- [WORK TO COMPLETE] Pull every line containing "regulation" out of the material below.

- [SUPPLIED DATA]
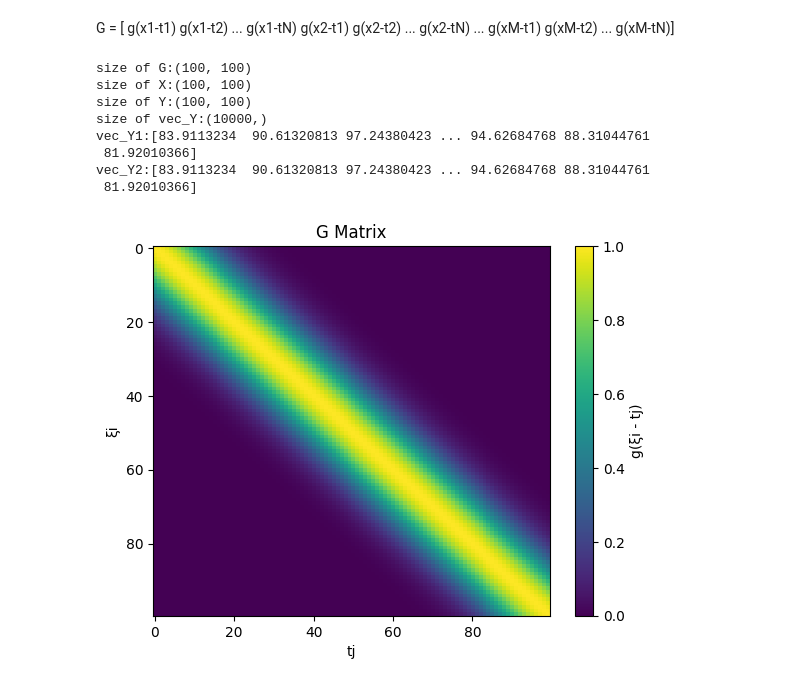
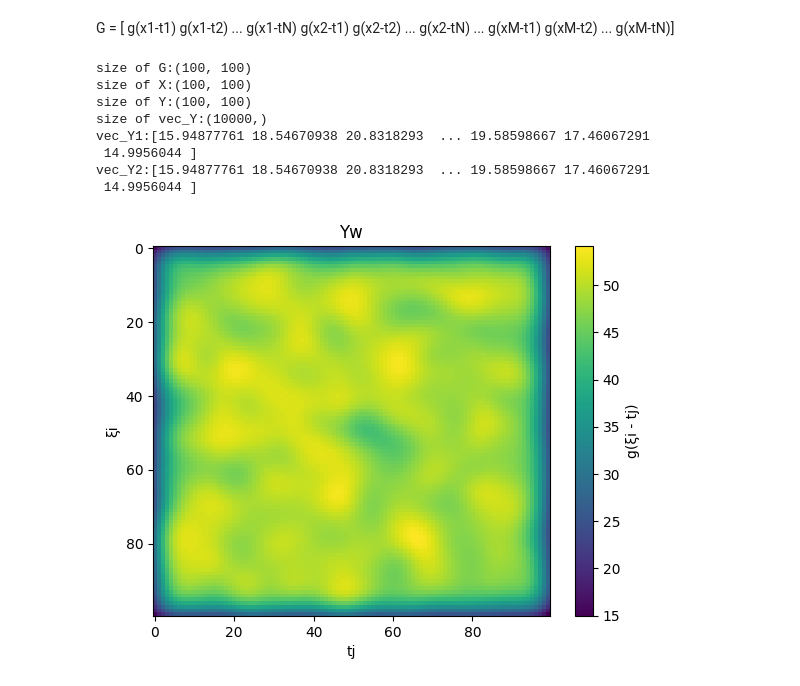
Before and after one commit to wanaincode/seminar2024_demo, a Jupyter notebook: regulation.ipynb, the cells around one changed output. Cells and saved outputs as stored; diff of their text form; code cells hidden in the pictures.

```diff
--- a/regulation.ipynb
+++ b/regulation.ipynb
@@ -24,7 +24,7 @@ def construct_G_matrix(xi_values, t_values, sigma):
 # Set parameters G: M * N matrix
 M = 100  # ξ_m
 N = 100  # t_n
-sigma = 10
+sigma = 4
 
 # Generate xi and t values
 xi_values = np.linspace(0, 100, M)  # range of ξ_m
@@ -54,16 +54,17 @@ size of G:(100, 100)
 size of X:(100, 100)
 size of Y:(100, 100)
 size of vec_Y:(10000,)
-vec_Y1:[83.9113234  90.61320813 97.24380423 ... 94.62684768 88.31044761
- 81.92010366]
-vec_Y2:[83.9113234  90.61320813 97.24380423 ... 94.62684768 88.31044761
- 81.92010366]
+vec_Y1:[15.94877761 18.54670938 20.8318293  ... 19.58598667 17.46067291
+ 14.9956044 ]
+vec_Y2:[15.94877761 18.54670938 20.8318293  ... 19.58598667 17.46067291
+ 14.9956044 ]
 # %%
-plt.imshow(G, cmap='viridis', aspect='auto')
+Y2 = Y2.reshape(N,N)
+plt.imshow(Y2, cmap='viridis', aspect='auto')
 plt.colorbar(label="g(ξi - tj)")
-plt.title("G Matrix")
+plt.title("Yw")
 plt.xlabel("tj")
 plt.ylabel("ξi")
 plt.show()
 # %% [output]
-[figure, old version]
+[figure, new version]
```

---

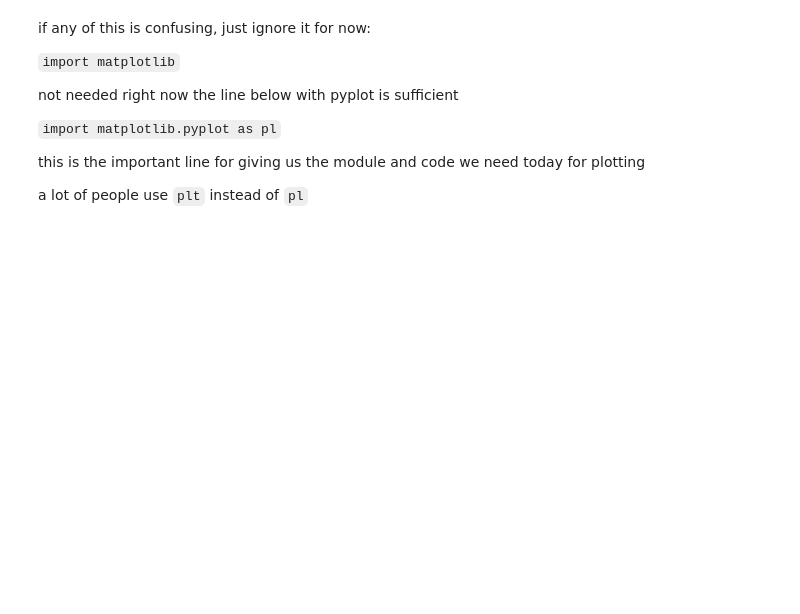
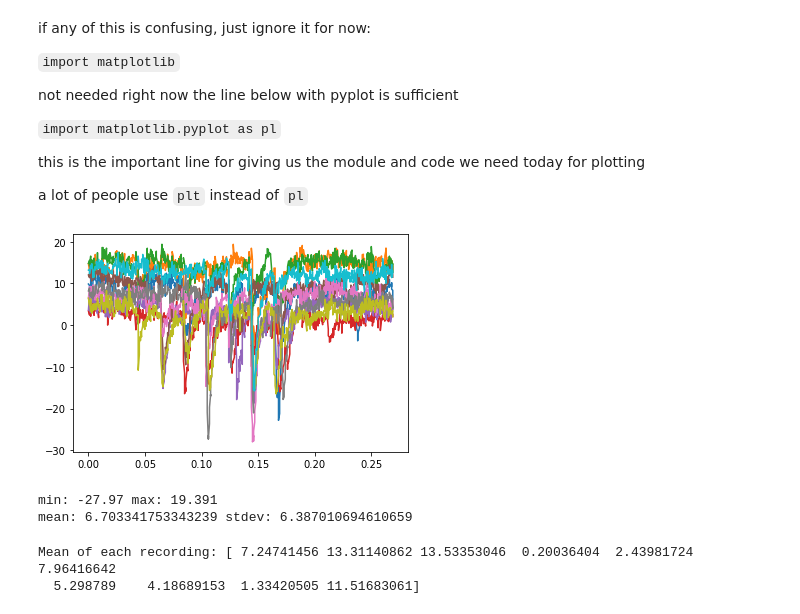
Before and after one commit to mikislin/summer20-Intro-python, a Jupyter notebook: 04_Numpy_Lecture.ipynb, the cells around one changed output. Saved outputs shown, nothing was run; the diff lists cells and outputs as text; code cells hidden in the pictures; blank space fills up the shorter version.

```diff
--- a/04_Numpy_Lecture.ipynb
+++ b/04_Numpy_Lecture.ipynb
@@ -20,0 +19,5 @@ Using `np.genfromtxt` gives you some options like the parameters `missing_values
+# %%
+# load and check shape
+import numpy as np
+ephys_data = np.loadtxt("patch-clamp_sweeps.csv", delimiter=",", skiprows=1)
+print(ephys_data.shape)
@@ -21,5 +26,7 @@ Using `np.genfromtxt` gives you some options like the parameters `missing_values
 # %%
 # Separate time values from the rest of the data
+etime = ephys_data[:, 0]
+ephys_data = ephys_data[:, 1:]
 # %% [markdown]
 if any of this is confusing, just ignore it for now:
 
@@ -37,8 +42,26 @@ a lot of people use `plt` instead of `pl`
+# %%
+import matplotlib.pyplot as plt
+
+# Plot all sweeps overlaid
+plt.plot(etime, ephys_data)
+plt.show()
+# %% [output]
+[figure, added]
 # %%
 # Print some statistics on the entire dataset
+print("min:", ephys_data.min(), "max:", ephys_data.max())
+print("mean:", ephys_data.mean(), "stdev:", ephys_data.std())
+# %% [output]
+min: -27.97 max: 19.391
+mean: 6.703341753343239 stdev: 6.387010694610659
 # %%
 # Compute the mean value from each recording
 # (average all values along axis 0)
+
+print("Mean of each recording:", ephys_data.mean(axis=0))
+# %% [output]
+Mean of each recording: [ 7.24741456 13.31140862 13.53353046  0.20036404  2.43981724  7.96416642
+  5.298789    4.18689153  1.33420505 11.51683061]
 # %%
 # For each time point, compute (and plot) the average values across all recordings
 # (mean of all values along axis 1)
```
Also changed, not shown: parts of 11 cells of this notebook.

- [PROBLEM SOLUTION]
Before and after one commit to wanaincode/seminar2024_demo, a Jupyter notebook: regulation.ipynb, the cells around one changed output. Cells and saved outputs as stored; diff of their text form; code cells hidden in the pictures.
--- a/regulation.ipynb
+++ b/regulation.ipynb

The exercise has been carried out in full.